--- Provided records ---

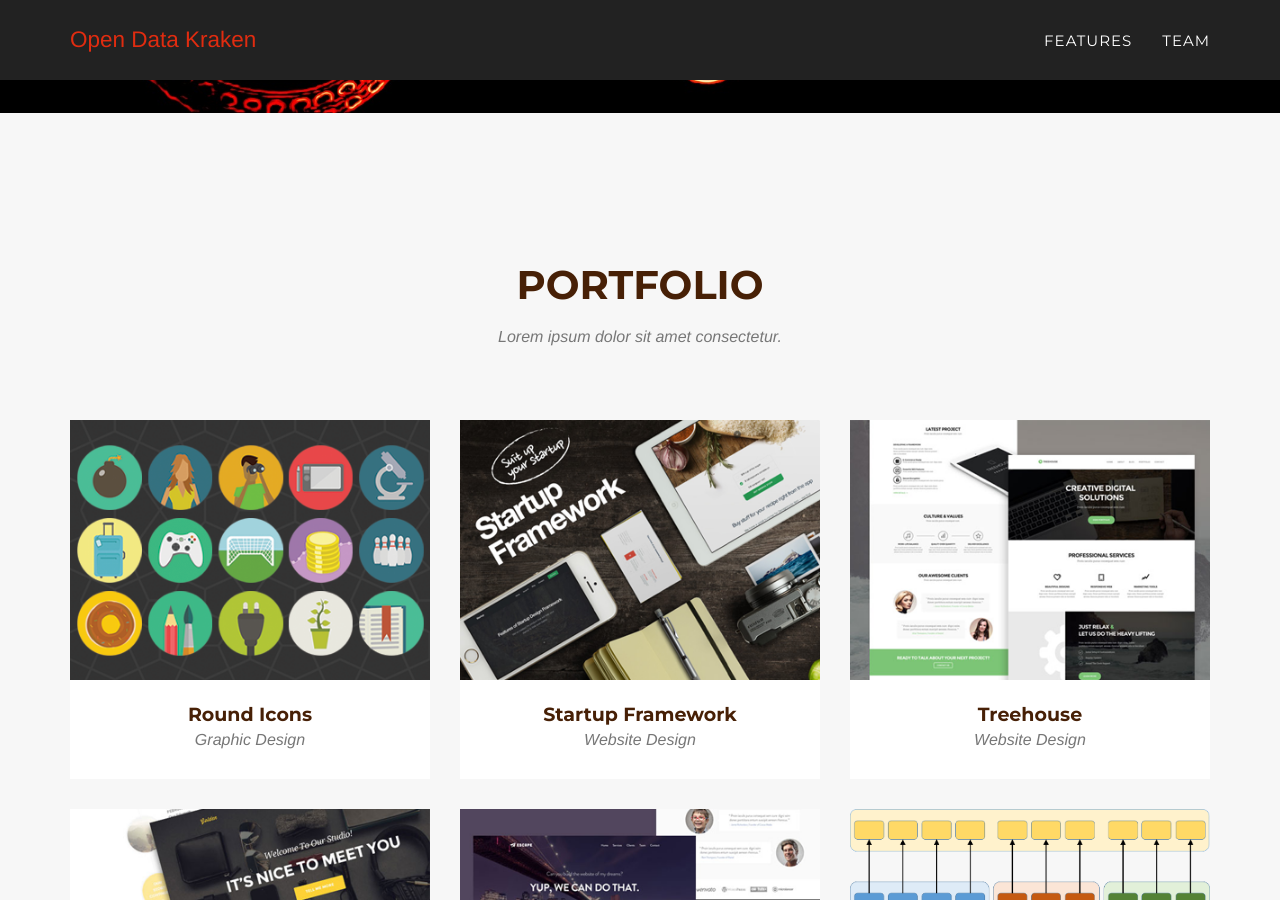
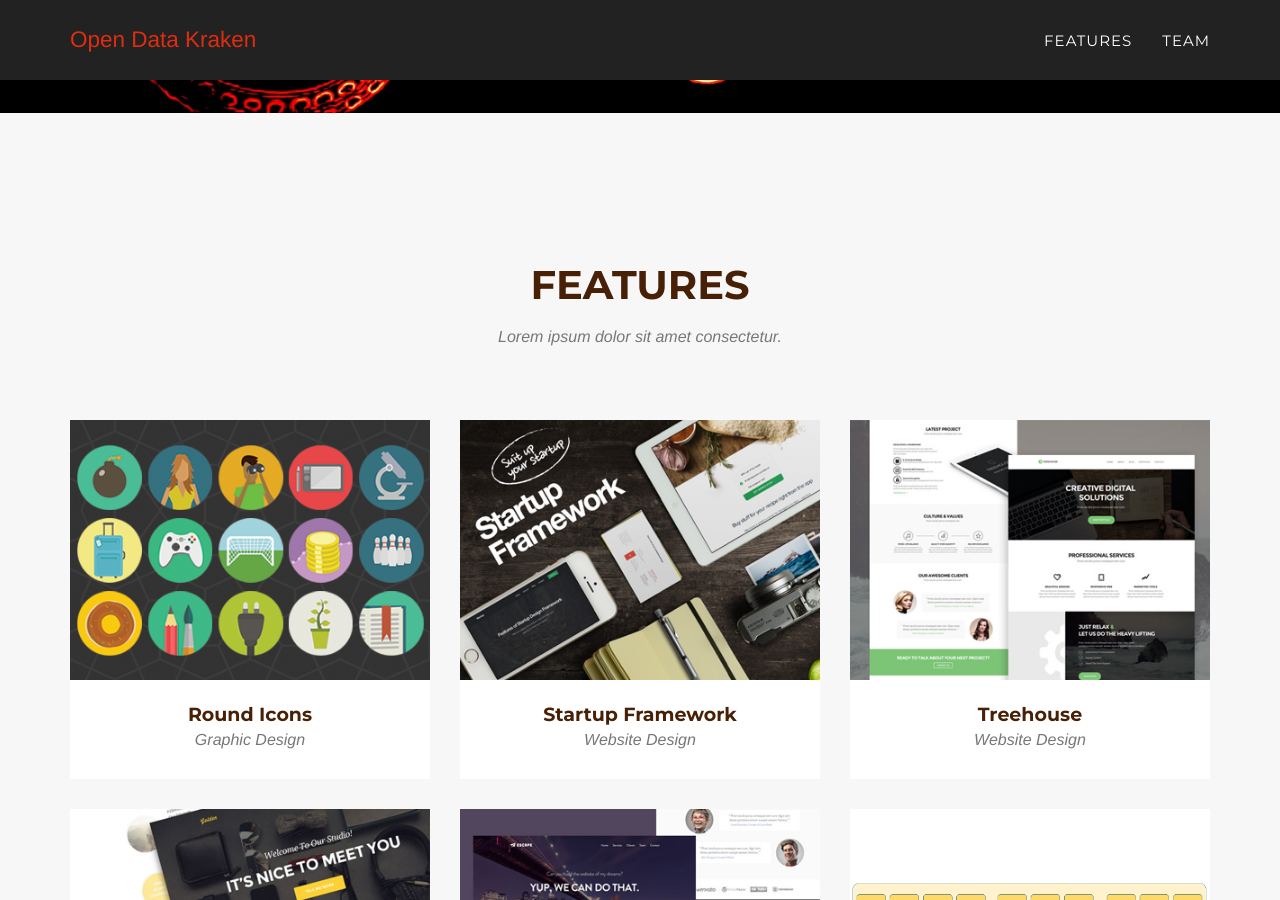
Before and after one commit to opendatakraken/opendatakraken.github.io, a Jekyll site: the page built from index.html, in a window 1280 px wide and 900 px high, scrolled down 645 px. Built offline with Jekyll 4.4.1, drawn with Linux system fonts in a browser that asks for light colours; some web fonts are replaced.

Commit message:
minor changes

```diff
--- a/_includes/portfolio_grid.html
+++ b/_includes/portfolio_grid.html
@@ -3,7 +3,7 @@
         <div class="container">
             <div class="row">
                 <div class="col-lg-12 text-center">
-                    <h2 class="section-heading">Portfolio</h2>
+                    <h2 class="section-heading">Features</h2>
                     <h3 class="section-subheading text-muted">Lorem ipsum dolor sit amet consectetur.</h3>
                 </div>
             </div>
--- a/_posts/2016-01-01-project-1.markdown
+++ b/_posts/2016-01-01-project-1.markdown
@@ -4,7 +4,7 @@
 layout: default
 modal-id: 1
 date: 2016-01-01
-img: dreams.png
+img: staging.png
 thumbnail: staging.png
 alt: image-alt
 project-date: 2016-01-01
```
Also changed, not shown: img/portfolio/staging.png.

--- Assignment ---
Your task is to copy each line from the material above that includes the word "section".

--- Task output ---
-                    <h2 class="section-heading">Portfolio</h2>
+                    <h2 class="section-heading">Features</h2>
                     <h3 class="section-subheading text-muted">Lorem ipsum dolor sit amet consectetur.</h3>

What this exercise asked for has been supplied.